Rowland Keshena Robinson

Assistant Professor

Areas of Specialization

  • Native American and Native Canadian Politics
  • Native Identity
  • Decolonization
  • Settler Colonialism
  • Critical Native, Structuralist, Postmodern, Marxist, & Decolonial Theory


BA in Anthropology (2010 Waterloo) | MA in Public Issues Anthropology (2011 Waterloo) | PhD in Sociology (2020 Waterloo)

Rowland Keshena Robinson (he/him/his) is an Assistant Professor in the Department of Political Science. A member of the Menominee Nation of Wisconsin, he has lived and worked on the lands of the Menominee’s close kin the Anishinaabeg, as well as the Rotinonshón:ni, in what is now known as southern Ontario since 2005.
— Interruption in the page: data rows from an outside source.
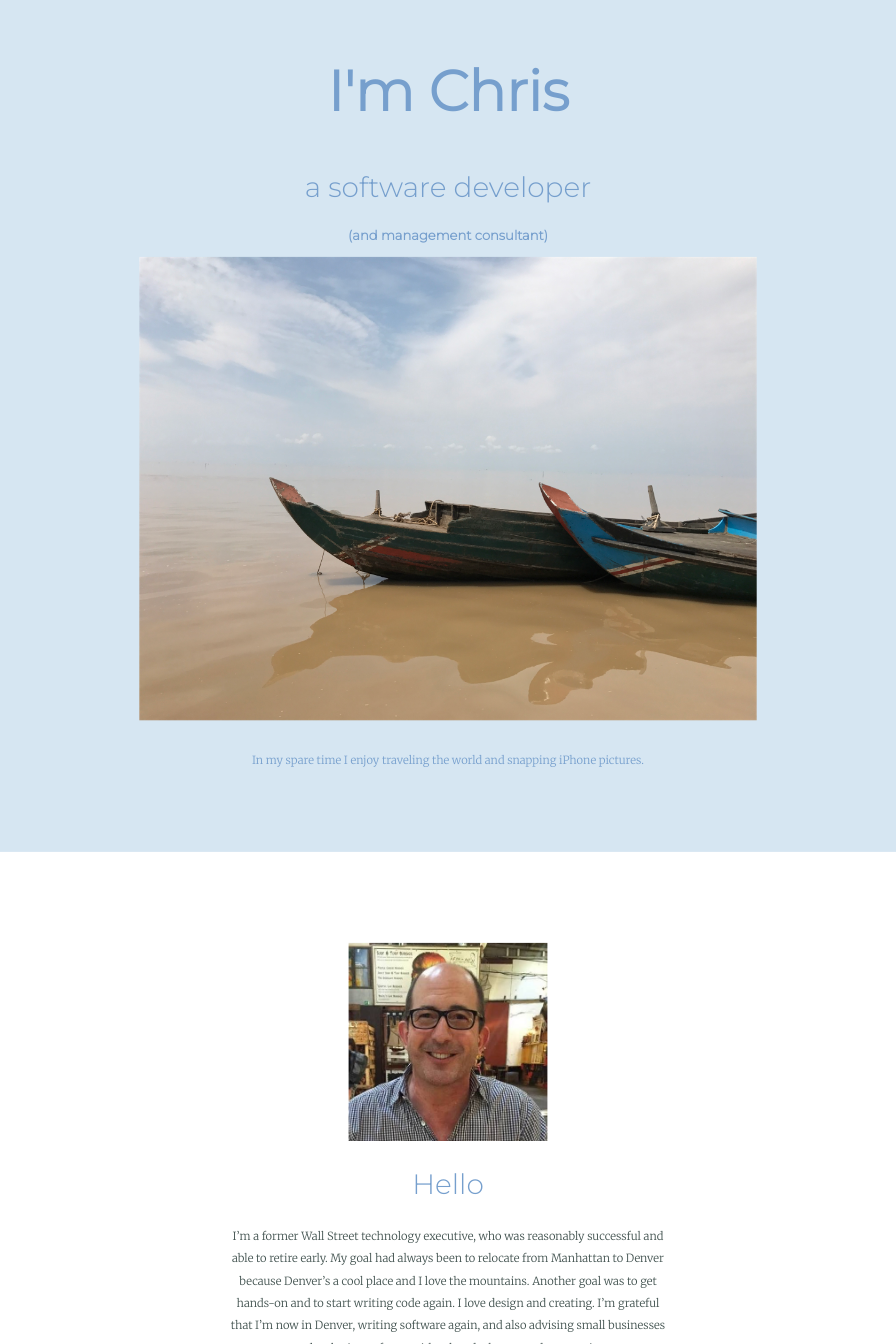
Repository: EpiTao-LLC/Personal_web_page
Page: index.html
An editor plug-in stored every save of this project. The page is shown before and after the next save, followed by the edit.
The browser window is 1280 px wide. The pictures show the part of the page from y = 0 to 1920 px (the page is 4183 px tall before and 4141 px after), at 70% of full size.

Above is the page before, as saved 2021-04-21 12:39:50.

### index.html
<!DOCTYPE html>
<html lang="en">
<head>
   <!-- Global site tag (gtag.js) - Google Analytics -->
      <!-- <script async src="https://www.googletagmanager.com/gtag/js?id=UA-167786271-2"></script>
      <script>
        window.dataLayer = window.dataLayer || [];
        function gtag(){dataLayer.push(arguments);}
        gtag('js', new Date());
        gtag('config', 'UA-167786271-2');
      </script> -->
    <!-- Google Tag Manager -->
        <!-- <script>(function(w,d,s,l,i){w[l]=w[l]||[];w[l].push({'gtm.start':
        new Date().getTime(),event:'gtm.js'});var f=d.getElementsByTagName(s)[0],
        j=d.createElement(s),dl=l!='dataLayer'?'&l='+l:'';j.async=true;j.src=
        'https://www.googletagmanager.com/gtm.js?id='+i+dl;f.parentNode.insertBefore(j,f);
        })(window,document,'script','dataLayer','GTM-PZ9SPFX');</script> -->
  <!-- End Google Tag Manager -->
    <meta charset="UTF-8">
    <meta name="viewport" content="width=device-width, initial-scale=1.0">
    <title>Chris - Software Developer and Management Consultant</title>
    <meta name="description" content="Website design and software development in React, Javascript, Python, Node JS, Express, EJS, MongoDB, SQL Server.  AWS and other cloud based solutions.  Portfolio, links and contact information.">
    <meta name="keywords" content="Website design, coding, software development, software engineering, management consulting, React, Javascript, Node, Express, HTML, CSS, EJS, Python, MongoDB, SQL Server, C programming, cloud, data analysis">


    <link rel="stylesheet" href="css/styles.css">
    <link href="https://fonts.googleapis.com/css2?family=Merriweather:wght@300&family=Montserrat:wght@300&family=Sacramento&display=swap" rel="stylesheet">
    <link rel="apple-touch-icon" sizes="180x180" href="favicon_package_v0.16/apple-touch-icon.png">
    <link rel="icon" type="image/png" sizes="32x32" href="favicon_package_v0.16/favicon-32x32.png">
    <link rel="icon" type="image/png" sizes="16x16" href="favicon_package_v0.16/favicon-16x16.png">
    <link rel="manifest" href="favicon_package_v0.16/site.webmanifest">
    <link rel="mask-icon" href="favicon_package_v0.16/safari-pinned-tab.svg" color="#5bbad5">
    <meta name="msapplication-TileColor" content="#da532c">
    <meta name="theme-color" content="#ffffff">
</head>
<body>
    <!-- Google Tag Manager (noscript) -->
      <noscript><iframe src="https://www.googletagmanager.com/ns.html?id=GTM-PZ9SPFX"
      height="0" width="0" style="display:none;visibility:hidden"></iframe></noscript>
    <!-- End Google Tag Manager (noscript) -->

    <div class = "top-container">
        <h1>I'm Chris</h1>
        <h2>a software developer</h2>
        <h3>(and management consultant)</h3>
        <img class="cover-img" src="images/Boats in Cambodia.jpeg" alt="Boats in Cambodia image">
        <p>In my spare time I enjoy traveling the world and snapping iPhone pictures.</p>
      </div>
    <div class="middle-container">
        <div class="profile">
          <br>
          <img class="my-img" src="images/Holiday_Denmark.jpeg"  alt="Chris Pic">
          <h2>Hello</h2>
          <p>
            I’m a former Wall Street technology executive, who was reasonably successful and able to retire early.  My
            goal had always been to relocate from Manhattan to Denver because Denver’s a cool place and I love the mountains.
            Another goal was to get hands-on and to start writing code again. I love design and creating.   I’m grateful
            that I’m now in Denver, writing software again, and also advising small businesses on developing sofware with other devlopers and companies.
            </p>
        </div>
        <hr>
        <div class="skills">
          <h2>My Skills</h2>
          <div class="skill-row">
            <img class="skills-img-1" src="images/Ecuador.JPEG" alt="Equador picture">
            <div >
            <h3 class="for-mobile">Design and Development</h3>
            <p> I started as a C developer in the database industry and understand what good design and code is all about.  On Wall Street I led development
              of mission critical financial systems for Goldman Sachs and other banks.  I’m now doing websites and other work with Javascript, React, Node, Express,
              Mongoose, and Bootstrap.  Full stack. I’ve also done a lot with Python.  Back in the day, I was a top relational
              database designer and an SQL wizard.
            </p>
            </div>
          </div>
          <div class="skill-row">
            <img class="skills-img-1" src="images/Small_business_Columbia.JPEG" alt="Small business in Columbia picture">
            <div>
            <h3 class="for-mobile">Small Business Advisor</h3>
            <p>As a way to give back, I volunteer my time to an organization funded by the Small Business Association.  Through it I assist
              small business owners and entrepreneurs to prepare business, marketing and finacial plans.  I provide technology recommendations,
              and provide mentoring to help them to achieve their dreams.  Through this work I believe I'm suited to provide technology
              solutions that work for small business owners.
            </p>
            </div>
          </div>
          <div class="skill-row">
            <img class="skills-img-1" src="images/People_pic_pune.JPEG" alt="Market in Pune, India picture">
            <h3 class="for-mobile">I Like People</h3>
            <p>Even more than I’m into writing code and learning new technologies, I really love working with people
              --clients and fellow developers.  Thoughout my career and personal life, I’ve sought consensus and understanding new perspectives.   In
              my mind, there is always something to learn from others.  As either a leader or a follower, it always feels
              good to be a member of a team.
            </p>
          </div>
        </div>
        <hr>
        <div class="contact-me">
          <h2>Get In Touch</h2>
          <h3>if you need some software development work (like a new website for your business),
             to partner on a project, some consulting, or just to share some travel photos and stories.</h3>
          <p class="contact-message">I’m realtively new to Denver, still establishing myself both socially and professionally.
            It would be great to connect.</p>
          <a class="btn" href="mailto:chris@epitao.com">CONTACT ME</a>
        </div>
      </div>
      <div class="bottom-container">
        <a class="footer-link" href="https://www.linkedin.com/in/christopheralarson//">LinkedIn</a>
        <a class="footer-link" href="https://www.facebook.com/chris.larson">Facebook</a>
        <a class="footer-link" href="/pages/portfolio.html">Portfolio</a>
        <a class="footer-link" href="https://github.com/EpiTao-LLC">GitHub</a>
        <p class="copyright"> copyright © 2020 EpiTao LLC <br><br>
        <img class="logo-img" src="images/EpiTao_logo.jpg" alt="EpiTao logo">
        </p>
      </div>
</body>
</html>

### css/styles.css
body {
    margin: 0;
    margin: auto;
    text-align: center;
    font-family: 'Merriweather', serif;
    font-weight: normal;
    color:  #40514E;
}
h1 {
    margin: 0px auto 0 auto;
    font-family: 'Montserrat', sans-serif;
    font-size: 5rem;
    line-height: 2.0;
    color: #769FCD;
}
h2 {
    font-family: 'Montserrat', sans-serif;
    font-size: 2.5rem;
    font-weight: normal;
    color: #769FCD
}
h3 {
    font-family: 'Montserrat', sans-serif;
    font-weight: 900;
    color: #769FCD
}
p {
    line-height: 2;
}
hr {
    border-color:  #d6e6f2;
    border-width: 5px;
    border-style: dotted none none;
    height: 0px;
    width: 4%;
    margin: 100 auto 100 auto;
}
.top-container {
    background-color: #d6e6f2;
    color: #769FCD;
    position: relative;
    padding-top: 50px;
    padding-bottom: 100px;
    padding-right: 10px;
    padding-left: 10px;
}
.middle-container {
    max-width: 2000px;
    padding-top: 10px;
    padding-bottom: 5px;
    padding-right: 10px;
    padding-left: 10px;
    margin: 50px auto 100px auto;

}
.bottom-container {
    margin-top: 100px;
    padding: 30px 0 50px;
    padding-right: 10px;
    padding-left: 10px;
    font-size: 10px;
    background-color: #769FCD;
    color: #f7fbfc  ;
}
.profile{
    width: 50%;
    margin: 50px auto 100px auto;
    text-align: center;
}
.skills {
    margin-top: 50px;
}
.skill-row {
    width: 50%;
    margin: 50px auto 100px auto;
    text-align: left;
}
.contact-me {
    margin-top: 50px;
    margin-left: 50px;
    margin-right: 50px;

}
.contact-message {
    width: 60%;
    margin: 40px auto 60px;
}
.footer-link {
    font-size: 20px
}
.copyright {
    color: #b9d7ea;
    font-size: 0.5rem;
    padding: 20px 0;
}

.btn {
    background: #769FCD;
    background-image: -webkit-linear-gradient(top, #769FCD, #7A95C3);
    background-image: -moz-linear-gradient(top, #769FCD, #7A95C3);
    background-image: -ms-linear-gradient(top, #769FCD, #7A95C3);
    background-image: -o-linear-gradient(top, #769FCD, #7A95C3);
    background-image: linear-gradient(to bottom, #769FCD, #7A95C3);
    -webkit-border-radius: 8px;
    -moz-border-radius: 8px;
    border-radius: 8px;
    color: #FFFFFF;
    font-family: 'Montserrat', sans-serif;
    font-size: 14px;
    font-weight: 100;
    padding: 8px;
    border: solid #337FED 1px;
    text-decoration: none;
    display: inline-block;
    cursor: pointer;
    text-align: center;
}

.btn:hover {
    border: solid #337FED 1px;
    background: #7A95C3;
    background-image: -webkit-linear-gradient(top, #7A95C3, #769FCD);
    background-image: -moz-linear-gradient(top, #7A95C3, #769FCD);
    background-image: -ms-linear-gradient(top, #7A95C3, #769FCD);
    background-image: -o-linear-gradient(top, #7A95C3, #769FCD);
    background-image: linear-gradient(to bottom, #7A95C3, #769FCD);
    -webkit-border-radius: 7px;
    -moz-border-radius: 7px;
    border-radius: 7px;
    text-decoration: none;
}

a:link {
    font-family: 'Montserrat', sans-serif;
    text-decoration: none;
    color: #b9d7ea;
    margin: 10px 20px;

}
a:visited {
    color: #b9d7ea
}
a:hover{
    color: #f7fbfc
}
.cover-img {
    width: 70%;
    height: 70%;
    margin-bottom: 20px;
}
.profile{
    width: 50%;
    margin: 50px auto 100px auto;
    text-align: center;
}

.my-img {
    width: 45%;
    height: 45%;
    float: fit-content;
}

.skills-img-1 {
    width: 45%;
    height: 45%;
    float: left;
    margin-right: 30px;
}
.skills-img-2 {
    width: 45%;
    height: 45%;
    float: right;
    margin-left: 30px;
}
.skills-img-3 {
    width: 45%;
    height: 45%;
    float: left;
    margin-right: 30px;
}
/* .input-button:focus {
    outline: 0;
} */
/* *:focus {
    outline: 0 !important;
} */
.input-button {
    display: block;
    border: none;
    background-color: transparent;
    outline: none;
    margin: 0;
    border: none;
    color: none;
    height: 0%;
    width: 0%;
}
.button-img-1:hover {
    transform: scale(1.10);
}
.button-img-1 {
    width: 70%;
    height: 70%;
    float: left;
    margin-right: -30%;
    outline: 0;
}
.button-img-2:hover {
    transform: scale(1.10);
}
.button-img-2 {
    width: 70%;
    height: 70%;
    float: right;
    margin-left: -30%;
    outline: none;
}
.logo-img {
    width: 2.0%;
    height: 2.0%;
}

  /* Mobile Styling */

  @media (max-width: 780px) {
    h1 {
        margin: 0px auto 0 auto;
        font-family: 'Montserrat', sans-serif;
        font-size: 3.25rem;
        line-height: 1.25;
        color: #769FCD;
    }
    h2 {
        font-family: 'Montserrat', sans-serif;
        font-size: 1.75rem;
        font-weight: normal;
        color: #769FCD
    }
    h3 {
        font-size: 1.25rem;
        margin-left: 20px;
        margin-right: 20px;
    }
    .profile{
        width: 80%;
        margin: 50px auto 10px auto;
        text-align: center;
        padding-bottom: 10%;
    }
    .skills {
        margin-top: 20px;
    }
    .top-container {
        position: relative;
        padding-left: 8%;
        padding-right: 8%;
        padding-bottom: 20%;
        margin-bottom: 20px;

    }

    .middle-container {
        text-align: center;
        position: relative;
        margin-top: 20px;
        margin-bottom: 50px;

    }
    .skills {
        align-content: center;
    }
    .skill-row {
        display: block;
        width: 80%;
        margin: 50px auto 50px auto;
        text-align: center;
    }
    /* .for-mobile {
        display: inline-flex;
        content: '\a\a';
        white-space: pre;
    } */
    .my-img {
        width: 90%;
        height: 90%
    }
    .skills-img-1, .skills-img-2, .cover-img{

        width: 100%;
        height: 100%;
        padding: 0;
        float: fit-content;
        margin-left: 0px;
        margin-right: 0px;
        margin-bottom: 1rem;
    }
    .skills-img-1:after, .skills-img-2:after, .skills-img3:after{
        display: inline-flex;
        content: '\a\a';
        white-space: pre;
    }
    .button-img-1, .button-img-2, .cover-img{
        width: 100%;
        height: 100%;
        padding: 0;
        float: fit-content;
        margin-left: 0px;
        margin-right: 0px;
        margin-bottom: 1rem;
    }
    /* .skills-img-1:after, .skills-img-2:after, .skills-img3:after{
        display: inline-flex;
        content: '\a\a';
        white-space: pre;
    } */
    .contact-me {
        margin-top: 50px;
        margin-left: 15px;
        margin-right: 15px;
        margin-bottom: 0px;
    }
    .contact-message {
        width: 80%;
        margin: 40px auto 60px;
    }

    .bottom-container {
        text-align: center;
        margin-top: 0px;
        padding: 15% 0 50px;
        font-size: 10px;
        background-color: #769FCD;
        color: #f7fbfc  ;
    }
    .logo-img {
        width: 5%;
        height: 5%;
    }
}
@media (hover: hover) {
    button:hover {
        outline:0;
    }
}

After the next save:
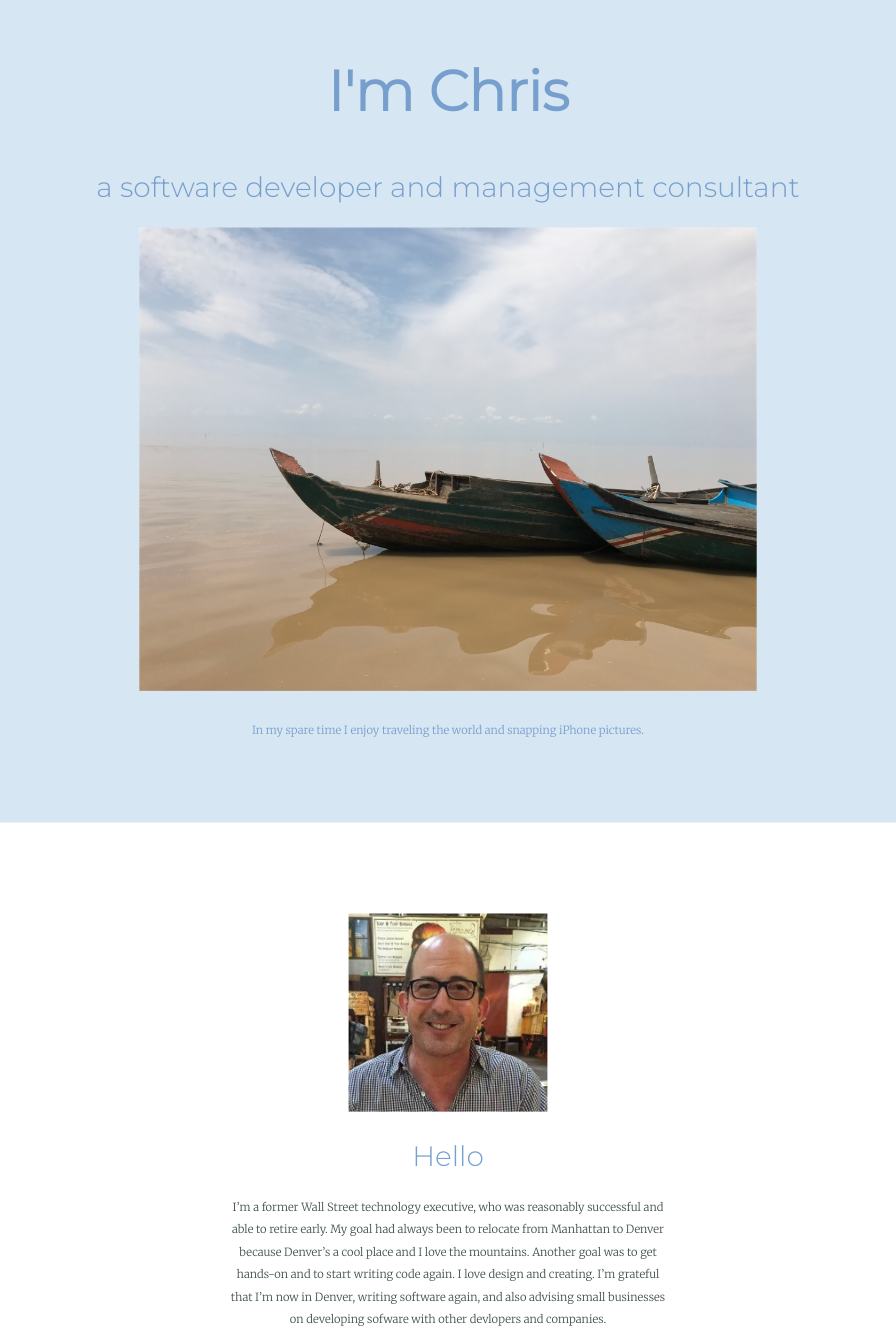
Saved 91 s later.
--- a/index.html
+++ b/index.html
@@ -41,8 +41,8 @@
 
     <div class = "top-container">
         <h1>I'm Chris</h1>
-        <h2>a software developer</h2>
-        <h3>(and management consultant)</h3>
+        <h2>a software developer and management consultant</h2>
+        <!-- <h3>(and management consultant)</h3> -->
         <img class="cover-img" src="images/Boats in Cambodia.jpeg" alt="Boats in Cambodia image">
         <p>In my spare time I enjoy traveling the world and snapping iPhone pictures.</p>
       </div>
Raised on the island of Bermuda by his Menominee mother and Anglo-Bermudian father, he moved to Canada in 2005 to pursue undergraduate studies initially in the natural sciences before transitioning to the humanistic and social scientific disciplines. Following a period of time off after his MA he returned to Canada in 2014 to study for, and eventually receive, a PhD in sociology. His dissertation, entitled Settler Colonialism + Native Ghosts: An Autoethnographic Account of the Imaginarium of Late Capitalist/Colonialist Storytelling, pursued an indigenous, decolonial, and anthropological account of the formation, function, and circulation of Nativeness within the philosophical, racial, lego-political, semiotic, and narrative regimes of United States and Canadian settler colonialism.

Following the completion of his PhD he has worked on publications, including a chapter entitled “Diaspora, Settler Colonial Borders, and Indigenous Internationalism” in the forthcoming Wilfrid Laurier University Press Volume The Other Border (edited by Jasmin Habib and Jane Desmond). He also has in-progress co-authored projects with Dr Jasmin Habib of the Department of Political Science (“When There is No Outside: Writing Palestinian & Native North American Autoethnography”) and Brian Schram of the Department of Sociology and Legal Studies (“Haunted Revolutionaries: Aesthetic Politics and Ruptural Violence in the Post-Truth Era”). He is also presently working on a number of sole-authored pieces, including, but not limited to “Unmasking the Real of Recognition: Treaties and Rights as an Ideological Complex,” “Heidegger and Marx: Antisemitism, Coloniality, and the Grounds of Critique,” and “Escaping Settler Time: Native Cultural Production in the Era of Late Colonialism.” He has also written on the topic of fascism and anti-fascism in contemporary political discourse and activism, and the relationship of both to colonialism, settler colonialism, and decolonization.

Prior to joining the Department of Political Science full-time in the Summer of 2022 Rowland had previously worked as a sessional in the department, as well as in Global Studies at Wilfrid Laurier University, Peace and Conflict Studies at Conrad Grebel University College, and Social Development Studies at Renison University College. He also taught in Indigenous Studies at St. Paul’s University College and served as the Coordinator of the Indigenous Studies Minor Program.


Within the disciplines that Rowland has been trained and worked (anthropology, sociology, political science, and indigenous studies) his interests are diverse and not always congruous or overlapping. Most immediately his work, as it developed out of his recent doctoral studies, concerns itself with the question of Native identity and the question of “Nativeness.” Within this his work considers questions ranging from formal state and legal definitions of Nativeness and Native self-conceptions of such, as well as more abstract concerns, such as the form and function of Native cultural production, what it means to be “authentically” Native, the ontological status of Nativeness within North America, the function of Nativeness as sign within systems of meaning-making, and the role of the conspicuous consumption of Nativeness (as identity, as cultural product, as ethical moment) within settler-colonial ideological and narrative circulations.

Beyond this, but still working within the same broad topic, his work also touches on, and is concerned with, questions of sovereignty and law, dispossession and territoriality, race and racialization, and the political economy of settler colonialism.

More generally, he also maintains long-standing interests in Marxist and postmodern/poststructuralist theory, and decolonial thought as it has emerged in recent decades from Latin America, the West Indies, Africa and the African Diaspora, and Native North America.

Office: HH 354
Phone: x41515